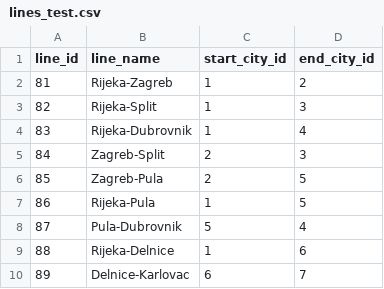
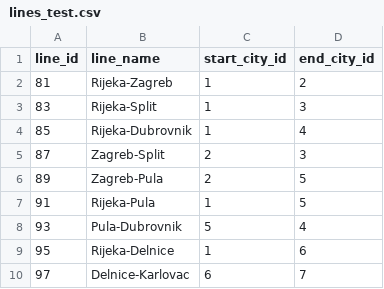
Before and after one commit to JDasic01/TrainTravel, a CSV file: csv-files/lines_test.csv, drawn as a sheet.

```diff
--- a/csv-files/lines_test.csv
+++ b/csv-files/lines_test.csv
@@ -2,9 +2,9 @@ line_id,line_name,start_city_id,end_city_id
 81,"Rijeka-Zagreb",1,2
-82,"Rijeka-Split",1,3
-83,"Rijeka-Dubrovnik",1,4
-84,"Zagreb-Split",2,3
-85,"Zagreb-Pula",2,5
-86,"Rijeka-Pula",1,5
-87,"Pula-Dubrovnik",5,4
-88,"Rijeka-Delnice",1,6
-89,"Delnice-Karlovac",6,7
+83,"Rijeka-Split",1,3
+85,"Rijeka-Dubrovnik",1,4
+87,"Zagreb-Split",2,3
+89,"Zagreb-Pula",2,5
+91,"Rijeka-Pula",1,5
+93,"Pula-Dubrovnik",5,4
+95,"Rijeka-Delnice",1,6
+97,"Delnice-Karlovac",6,7
```
Also changed, not shown: 16 other files.
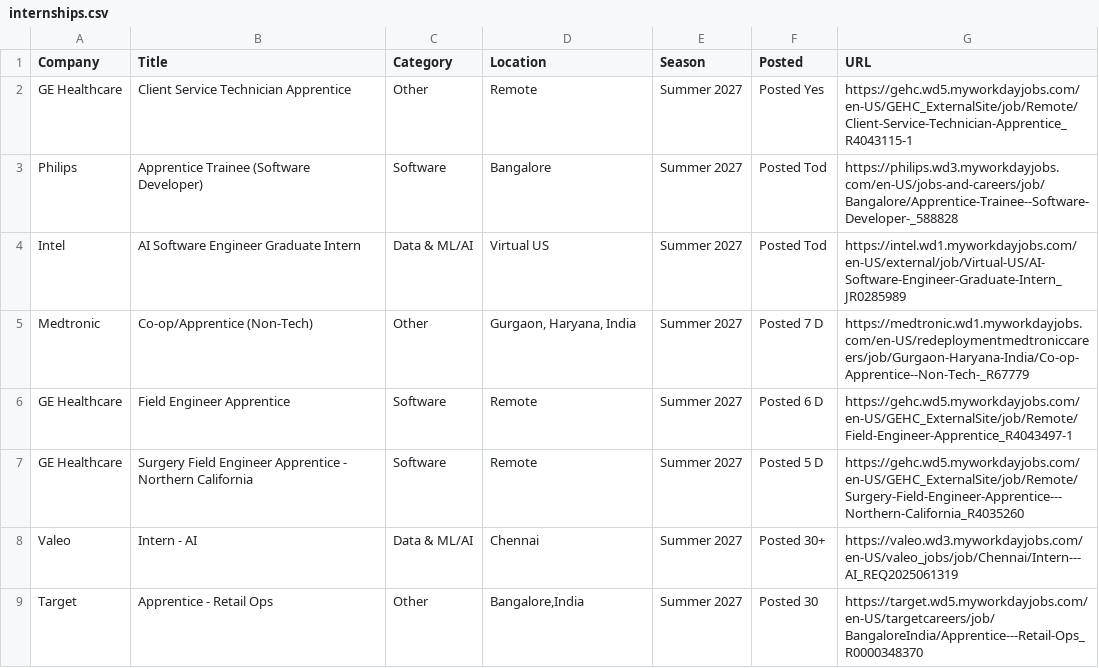
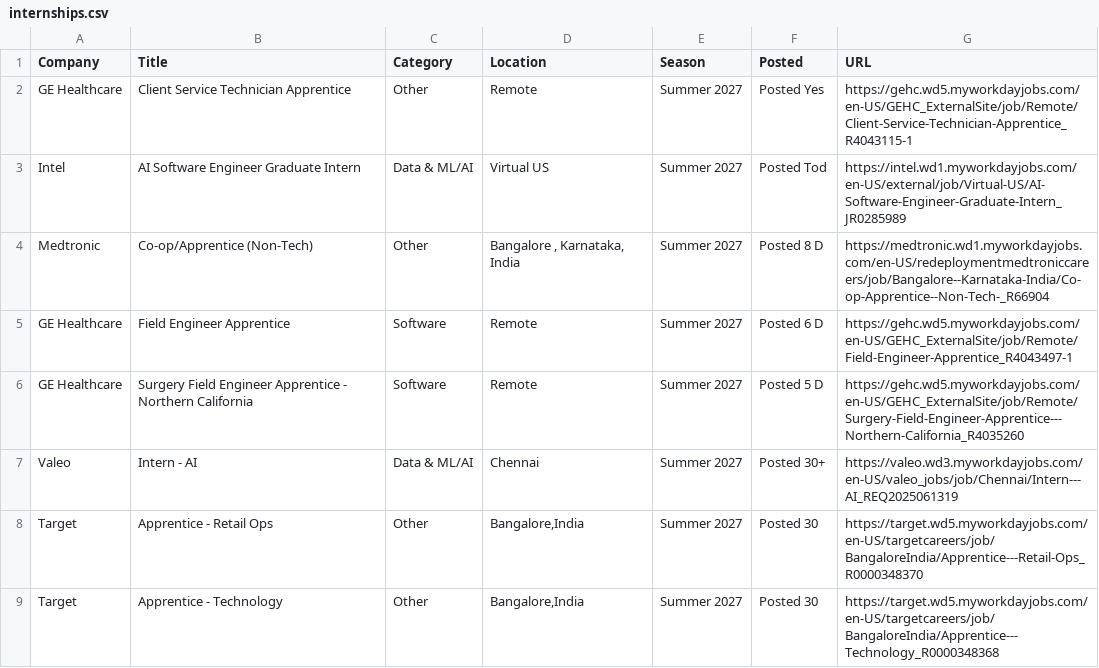
Before and after one commit to 10vulture1005/interns-work, a CSV file: data/internships.csv, drawn as a sheet; only a part is shown; the shorter side is filled out with more unchanged rows.

```diff
--- a/data/internships.csv
+++ b/data/internships.csv
@@ -2,5 +2,4 @@ Company,Title,Category,Location,Season,Posted,URL
 GE Healthcare,Client Service Technician Apprentice,Other,Remote,Summer 2027,Posted Yes,https://gehc.wd5.myworkdayjobs.com/en-US/GEHC_ExternalSite/job/Remote/Client-Service-Technician-Apprentice_R4043115-1
-Philips,Apprentice Trainee (Software Developer),Software,Bangalore,Summer 2027,Posted Tod,https://philips.wd3.myworkdayjobs.com/en-US/jobs-and-careers/job/Bangalore/Apprentice-Trainee--Software-Developer-_588828
 Intel,AI Software Engineer Graduate Intern,Data & ML/AI,Virtual US,Summer 2027,Posted Tod,https://intel.wd1.myworkdayjobs.com/en-US/external/job/Virtual-US/AI-Software-Engineer-Graduate-Intern_JR0285989
-Medtronic,Co-op/Apprentice (Non-Tech),Other,"Gurgaon, Haryana, India",Summer 2027,Posted 7 D,https://medtronic.wd1.myworkdayjobs.com/en-US/redeploymentmedtroniccareers/job/Gurgaon-Haryana-India/Co-op-Apprentice--Non-Tech-_R67779
+Medtronic,Co-op/Apprentice (Non-Tech),Other,"Bangalore , Karnataka, India",Summer 2027,Posted 8 D,https://medtronic.wd1.myworkdayjobs.com/en-US/redeploymentmedtroniccareers/job/Bangalore--Karnataka-India/Co-op-Apprentice--Non-Tech-_R66904
 GE Healthcare,Field Engineer Apprentice,Software,Remote,Summer 2027,Posted 6 D,https://gehc.wd5.myworkdayjobs.com/en-US/GEHC_ExternalSite/job/Remote/Field-Engineer-Apprentice_R4043497-1
```
Also changed, not shown: 9 other files.
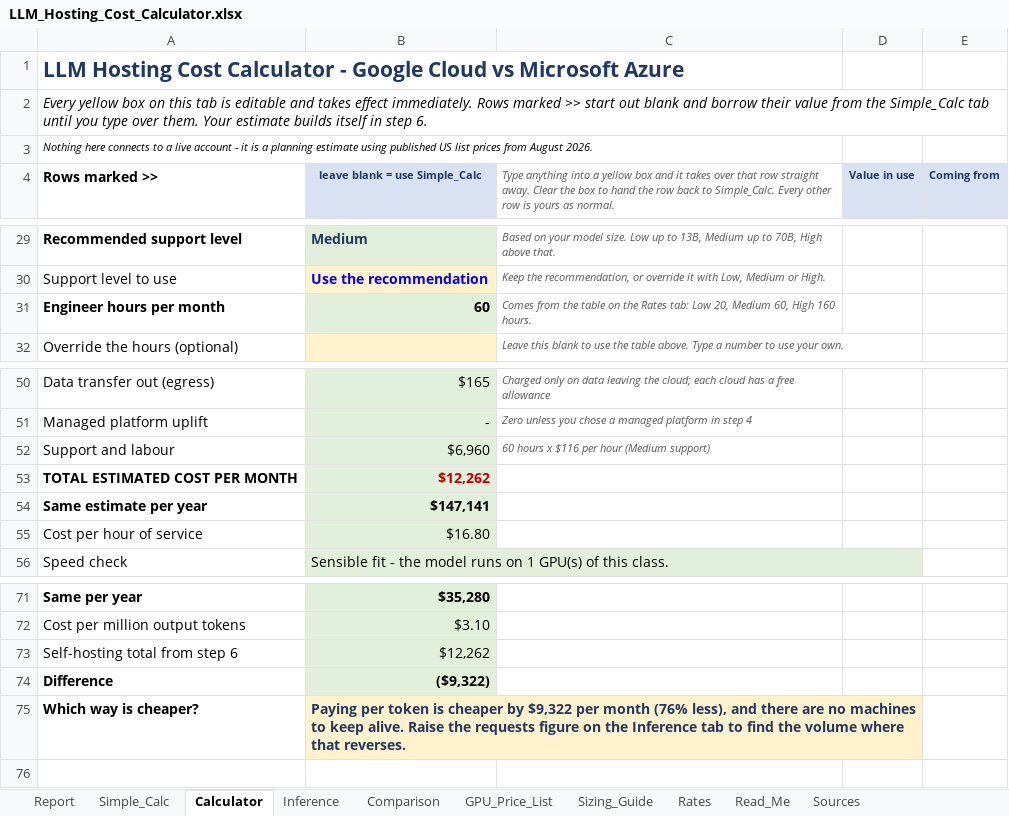
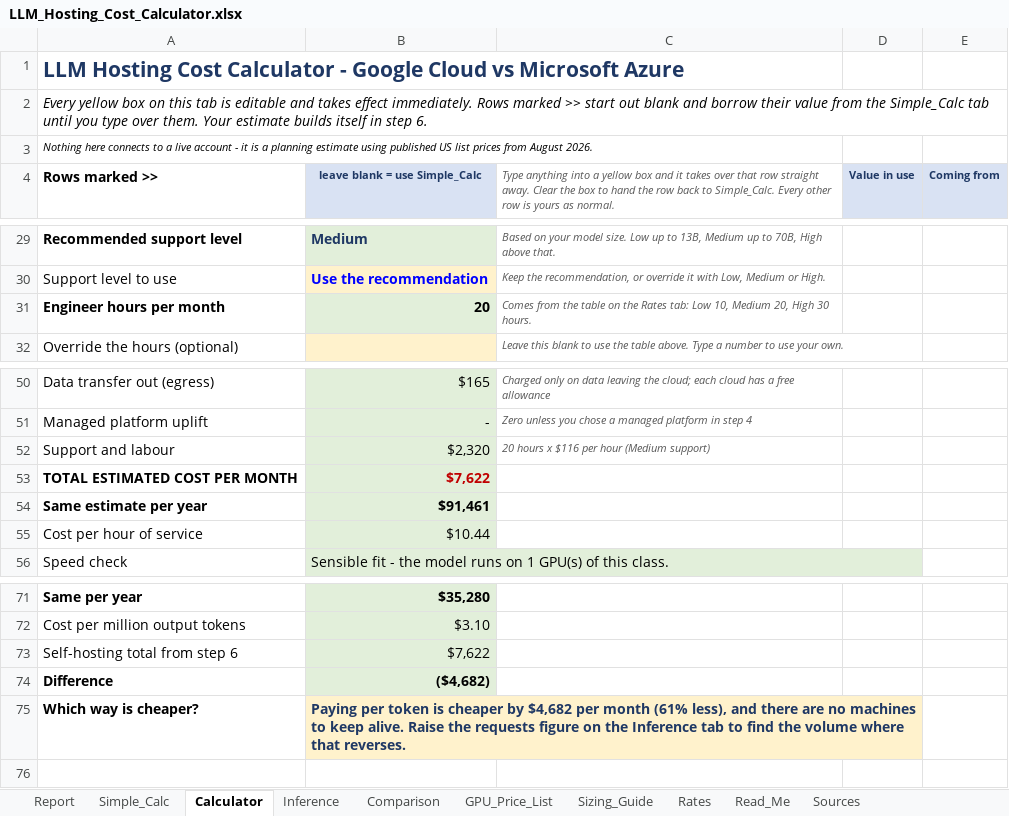
Before and after one commit to Mark213-Boston/LLM-Costing-Calc, an Excel workbook: LLM_Hosting_Cost_Calculator.xlsx, sheet Calculator, drawn as a sheet; only a part is shown, gaps mark what is left out; values as stored, in another font and other column widths than the file's, no borders; the diff names each change by its address in the sheet, - before the commit and + after, or states it on an @@ line.

```diff
--- a/LLM_Hosting_Cost_Calculator.xlsx (sheet Calculator)
+++ b/LLM_Hosting_Cost_Calculator.xlsx (sheet Calculator)
-B31 (leave blank = use Simple_Calc): 60
+B31 (leave blank = use Simple_Calc): 20
-C31: …tab: Low 20, Medium 60, High 160 hours.
+C31: …tab: Low 10, Medium 20, High 30 hours.
-B52 (leave blank = use Simple_Calc): $6,960
+B52 (leave blank = use Simple_Calc): $2,320
-C52: 60 hours x $116 per hour (Medium support)
+C52: 20 hours x $116 per hour (Medium support)
-B53 (leave blank = use Simple_Calc): $12,262
+B53 (leave blank = use Simple_Calc): $7,622
-B54 (leave blank = use Simple_Calc): $147,141
+B54 (leave blank = use Simple_Calc): $91,461
-B55 (leave blank = use Simple_Calc): $16.80
+B55 (leave blank = use Simple_Calc): $10.44
-B73 (leave blank = use Simple_Calc): $12,262
+B73 (leave blank = use Simple_Calc): $7,622
-B74 (leave blank = use Simple_Calc): ($9,322)
+B74 (leave blank = use Simple_Calc): ($4,682)
-B75 (leave blank = use Simple_Calc): …cheaper by $9,322 per month (76% less), and…
+B75 (leave blank = use Simple_Calc): …cheaper by $4,682 per month (61% less), and…
```
Also changed, not shown: sheet Report, sheet Comparison, sheet Rates, sheet Simple_Calc, sheet Inference, sheet Read_Me, 1 more sheet, 2 other files.
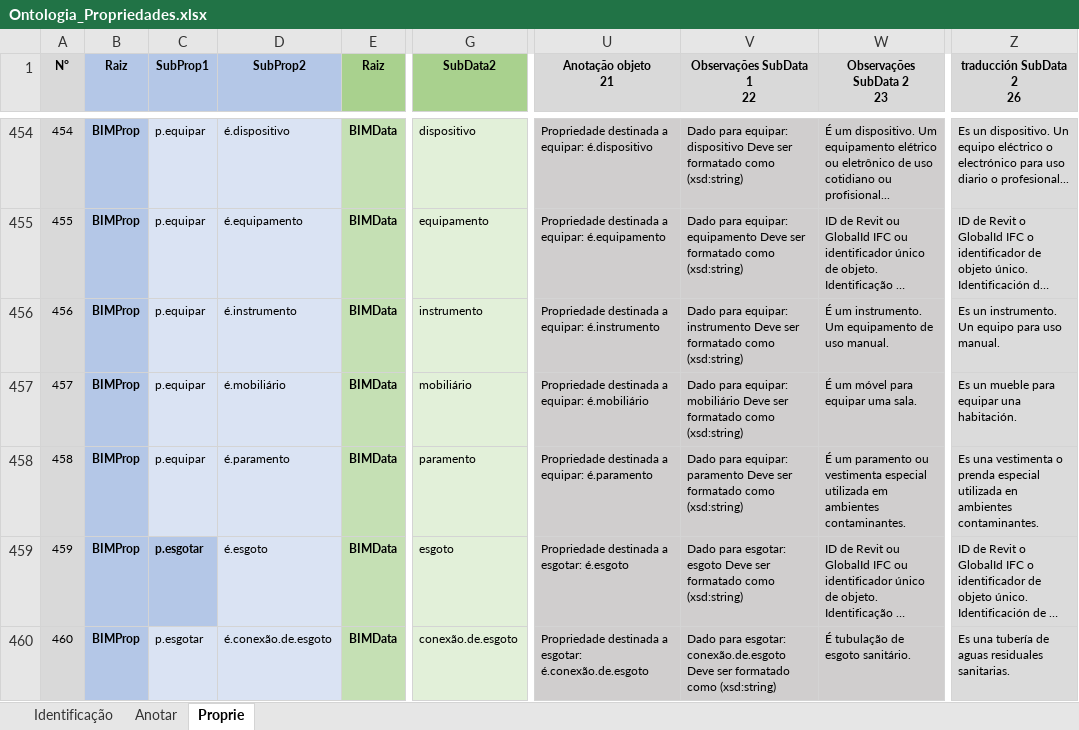
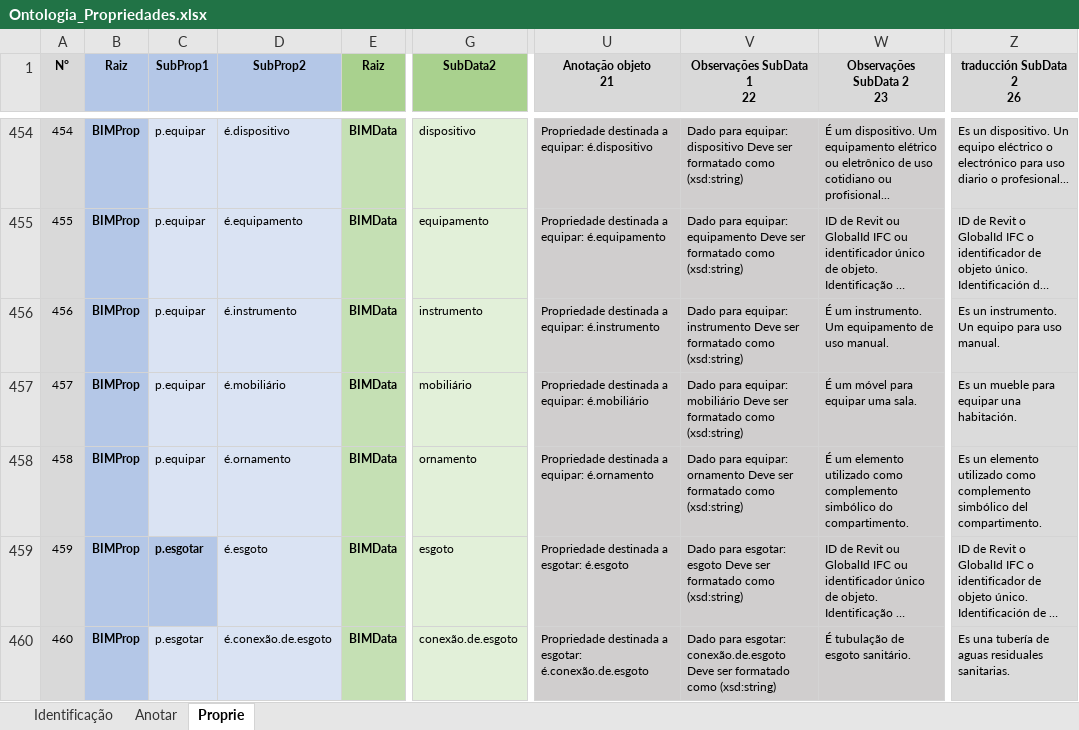
Before and after one commit to JLMenegotto/OntologiaBIM, an Excel workbook: Versão5/Ontologia_Propriedades.xlsx, sheet Proprie, drawn as a sheet; only a part is shown, gaps mark what is left out; long unchanged cells end in …; values as stored, in another font and other column widths than the file's, no borders; conditional formats not drawn; the diff names each change by its address in the sheet, - before the commit and + after, or states it on an @@ line.

Commit message:
Add files via upload

```diff
--- a/Versão5/Ontologia_Propriedades.xlsx (sheet Proprie)
+++ b/Versão5/Ontologia_Propriedades.xlsx (sheet Proprie)
-D458 (SubProp2): é.paramento
+D458 (SubProp2): é.ornamento
-G458 (SubData2): paramento
+G458 (SubData2): ornamento
-U458 (Anotação objeto 21): Propriedade destinada a equipar: é.paramento
+U458 (Anotação objeto 21): Propriedade destinada a equipar: é.ornamento
-V458 (Observações SubData 1 22): …para equipar: paramento Deve ser…
+V458 (Observações SubData 1 22): …para equipar: ornamento Deve ser…
-W458 (Observações SubData 2 23): É um paramento ou vestimenta especial utilizada em ambientes contaminantes.
+W458 (Observações SubData 2 23): É um elemento utilizado como complemento simbólico do compartimento.
-Z458 (traducción SubData 2 26): Es una vestimenta o prenda especial utilizada en ambientes contaminantes.
+Z458 (traducción SubData 2 26): Es un elemento utilizado como complemento simbólico del compartimento.
```
Also changed, not shown: sheet Identificação.
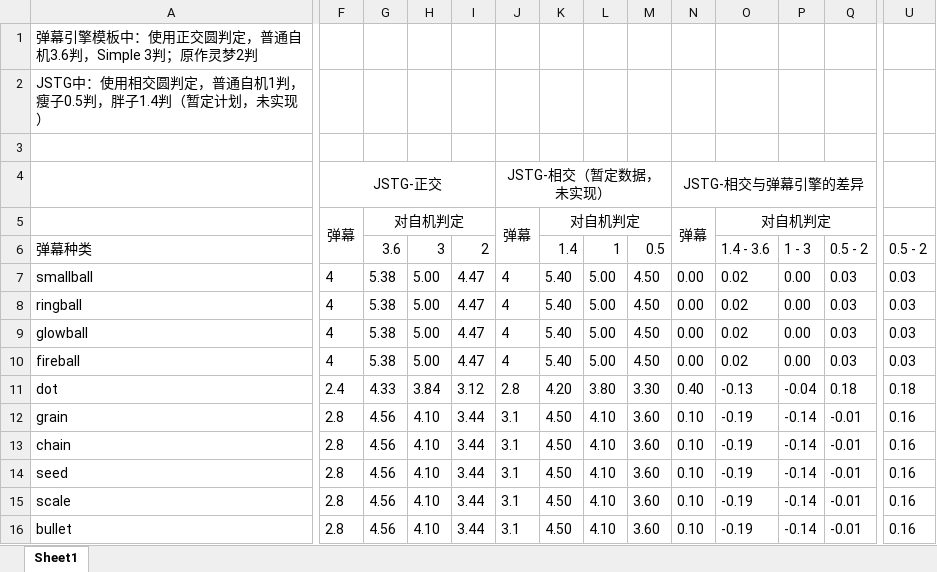
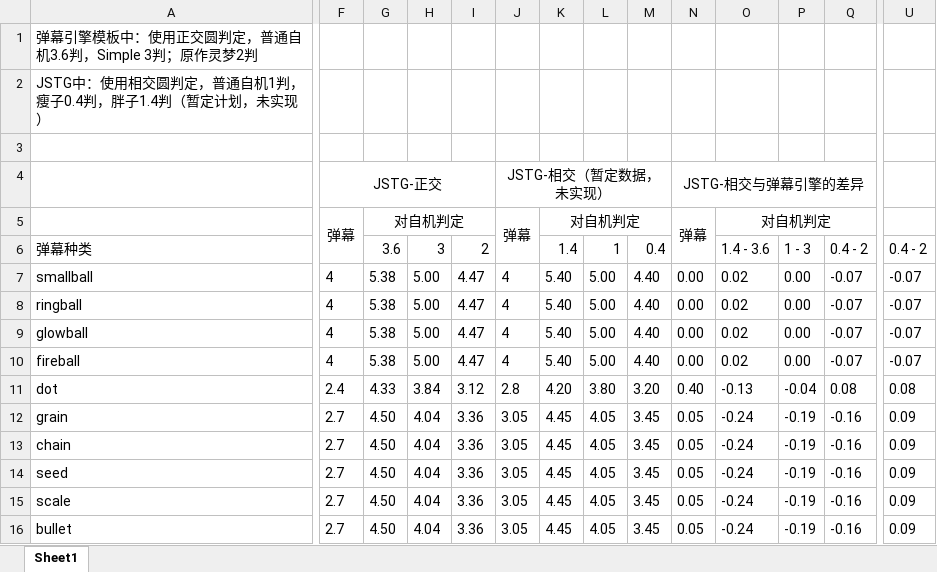
Before and after one commit to Heaveeeen/JSTG, an Excel workbook: docs/判定数据参考.xlsx, sheet Sheet1, drawn as a sheet; only a part is shown, gaps mark what is left out; values as stored, in another font and other column widths than the file's, no borders; conditional formats not drawn; the diff covers the shown part only; the diff names each change by its address in the sheet, - before the commit and + after, or states it on an @@ line.

```diff
--- a/docs/判定数据参考.xlsx (sheet Sheet1)
+++ b/docs/判定数据参考.xlsx (sheet Sheet1)
-A2: JSTG中：使用相交圆判定，普通自机1判，瘦子0.5判，胖子1.4判（暂定计划，未实现）
+A2: JSTG中：使用相交圆判定，普通自机1判，瘦子0.4判，胖子1.4判（暂定计划，未实现）
-M6: 0.5
+M6: 0.4
-Q6: 0.5 - 2
+Q6: 0.4 - 2
-U6: 0.5 - 2
+U6: 0.4 - 2
-M7:M10: 4.50
+M7:M10: 4.40
-Q7:Q10: 0.03
+Q7:Q10: -0.07
-U7:U10: 0.03
+U7:U10: -0.07
-M11: 3.30
+M11: 3.20
-Q11: 0.18
+Q11: 0.08
-U11: 0.18
+U11: 0.08
-F12:F16: 2.8
+F12:F16: 2.7
-G12:G16: 4.56
+G12:G16: 4.50
-H12:H16: 4.10
+H12:H16: 4.04
-I12:I16: 3.44
+I12:I16: 3.36
-J12:J16: 3.1
+J12:J16: 3.05
-K12:K16: 4.50
+K12:K16: 4.45
-L12:L16: 4.10
+L12:L16: 4.05
-M12:M16: 3.60
+M12:M16: 3.45
-N12:N16: 0.10
+N12:N16: 0.05
-O12:O16: -0.19
+O12:O16: -0.24
-P12:P16: -0.14
+P12:P16: -0.19
-Q12:Q16: -0.01
+Q12:Q16: -0.16
-U12:U16: 0.16
+U12:U16: 0.09
```
Also changed, not shown: 110 edited cells elsewhere in this sheet, 13 other files.
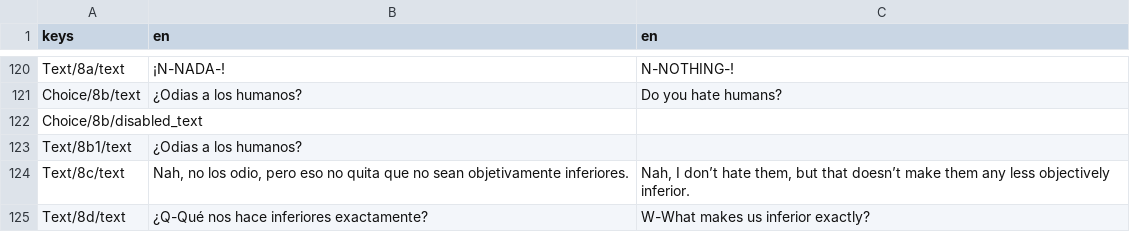
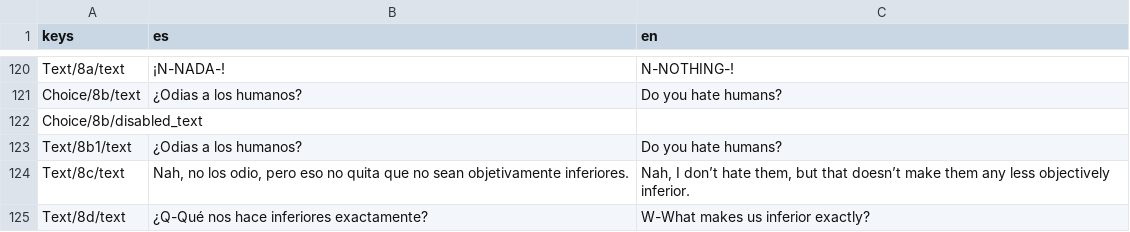
Before and after one commit to IES-Rafael-Alberti/gameoff2025-Mashroom, a CSV file: curse-of-the-waves/DialogicAssets/translations/dialogic_2-underwater_scene_translation.csv, drawn as a sheet; only a part is shown, gaps mark what is left out; the diff names each change by its address in the sheet, - before the commit and + after, or states it on an @@ line.

```diff
--- a/curse-of-the-waves/DialogicAssets/translations/dialogic_2-underwater_scene_translation.csv
+++ b/curse-of-the-waves/DialogicAssets/translations/dialogic_2-underwater_scene_translation.csv
-B1: en
+B1: es
-C123 (en): (empty)
+C123 (en): Do you hate humans?
```
Also changed, not shown: curse-of-the-waves/DialogicAssets/translations/dialogic_1-prologue_translation.csv, curse-of-the-waves/DialogicAssets/translations/dialogic_3-cave_scene_translation.csv, 5 other files.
════════
**INSTRUCTIONS FOR THE TASK**
Whichever lines of the records above hold the word "ornamento" should all be copied out.

**FINAL ANSWER**
+D458 (SubProp2): é.ornamento
+G458 (SubData2): ornamento
+U458 (Anotação objeto 21): Propriedade destinada a equipar: é.ornamento
+V458 (Observações SubData 1 22): …para equipar: ornamento Deve ser…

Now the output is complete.